In 1659 Boyle and Robert Hooke, the clever inventor and subsequent curator of experiments for the Royal Society, complete the construction of their famous air pump and use it to study pneumatics. Their resultant discoveries regarding air pressure and the vacuum appear in Boyle’s first scientific publication, New Experiments Physico-Mechanicall, Touching the Spring of the Air and Its Effects (1660). Boyle and Hooke discover several physical characteristics of air, including its role in combustion, respiration, and the transmission of sound. One of their findings, published in 1662, later becomes known as “Boyle’s law.” This law expresses the inverse relationship that exists between the pressure and volume of a gas, and it is determined by measuring the volume occupied by a constant quantity of air when compressed by differing weights of mercury.

Among Boyle’s most influential writings are The Sceptical Chymist (1661), which assails the then-current Aristotelian and especially Paracelsian notions about the composition of matter and methods of chemical analysis, and the Origine of Formes and Qualities (1666), which uses chemical phenomena to support the corpuscularian hypothesis.
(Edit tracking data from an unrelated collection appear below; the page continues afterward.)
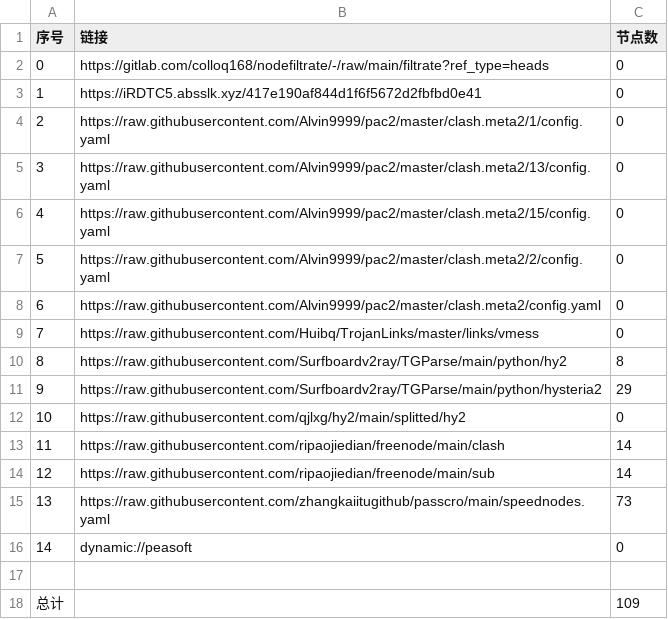
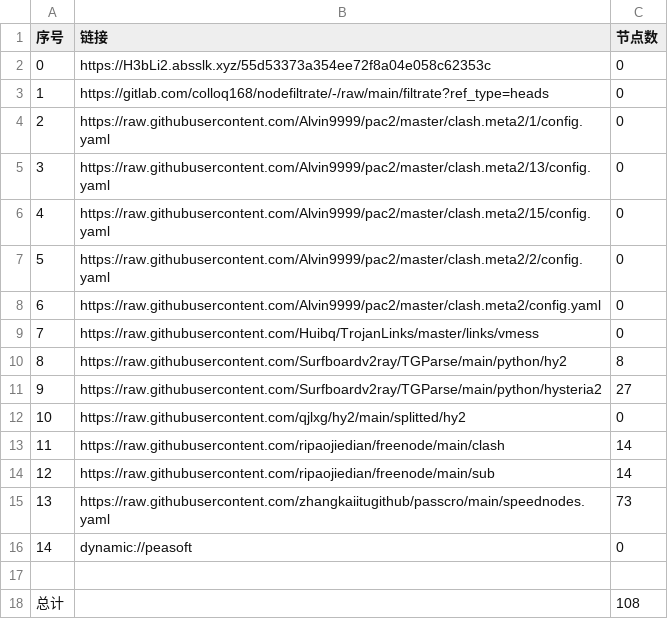
Before and after one commit to zz379688/AutoMergePublicNodes, a CSV file: list_result.csv, drawn as a sheet.

```diff
--- a/list_result.csv
+++ b/list_result.csv
@@ -1,4 +1,4 @@
 序号,链接,节点数
-0,https://gitlab.com/colloq168/nodefiltrate/-/raw/main/filtrate?ref_type=heads,0
-1,https://iRDTC5.absslk.xyz/417e190af844d1f6f5672d2fbfbd0e41,0
+0,https://H3bLi2.absslk.xyz/55d53373a354ee72f8a04e058c62353c,0
+1,https://gitlab.com/colloq168/nodefiltrate/-/raw/main/filtrate?ref_type=heads,0
 2,https://raw.githubusercontent.com/Alvin9999/pac2/master/clash.meta2/1/config.yaml,0
@@ -10,3 +10,3 @@
 8,https://raw.githubusercontent.com/Surfboardv2ray/TGParse/main/python/hy2,8
-9,https://raw.githubusercontent.com/Surfboardv2ray/TGParse/main/python/hysteria2,29
+9,https://raw.githubusercontent.com/Surfboardv2ray/TGParse/main/python/hysteria2,27
 10,https://raw.githubusercontent.com/qjlxg/hy2/main/splitted/hy2,0
@@ -17,2 +17,2 @@
 
-总计,,109
+总计,,108
```
Also changed, not shown: 7 other files.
He argues so strongly for the need of applying the principles and methods of chemistry to the study of the natural world and to medicine that he later gains the appellation of the “father of chemistry.”

Boyle is a devout and pious Anglican who keenly champions his faith. He sponsors educational and missionary activities and writes a number of theological treatises. He is deeply concerned about the widespread perception that irreligion and atheism are on the rise, and he strives to demonstrate ways in which science and religion are mutually supportive. For Boyle, studying nature as a product of God’s handiwork is an inherently religious duty. He argues that this method of study would, in return, illuminate God’s omnipresence and goodness, thereby enhancing a scientist’s understanding of the divine. The Christian Virtuoso (1690) summarizes these views and may be seen as a manifesto of his own life as the model of a Christian scientist.

In 1668 Boyle leaves Oxford and takes up residence with his sister Katherine Jones, Vicountess Ranelagh, in her house on Pall Mall in London. There he sets up an active laboratory, employs assistants, receives visitors, and publishes at least one book nearly every year. Living in London also provides him the opportunity to participate actively in the Royal Society.

Boyle is a genial man who achieves both national and international renown during his lifetime. He is offered the presidency of the Royal Society and the episcopacy but declines both. Throughout his adult life, he is sickly, suffering from weak eyes and hands, recurring illnesses, and one or more strokes. He dies at age 64 on December 31, 1691 after a short illness exacerbated by his grief over Katherine’s death a week earlier. He leaves his papers to the Royal Society and a bequest for establishing a series of lectures in defense of Christianity. These lectures, now known as the Boyle Lectures, continue to this day.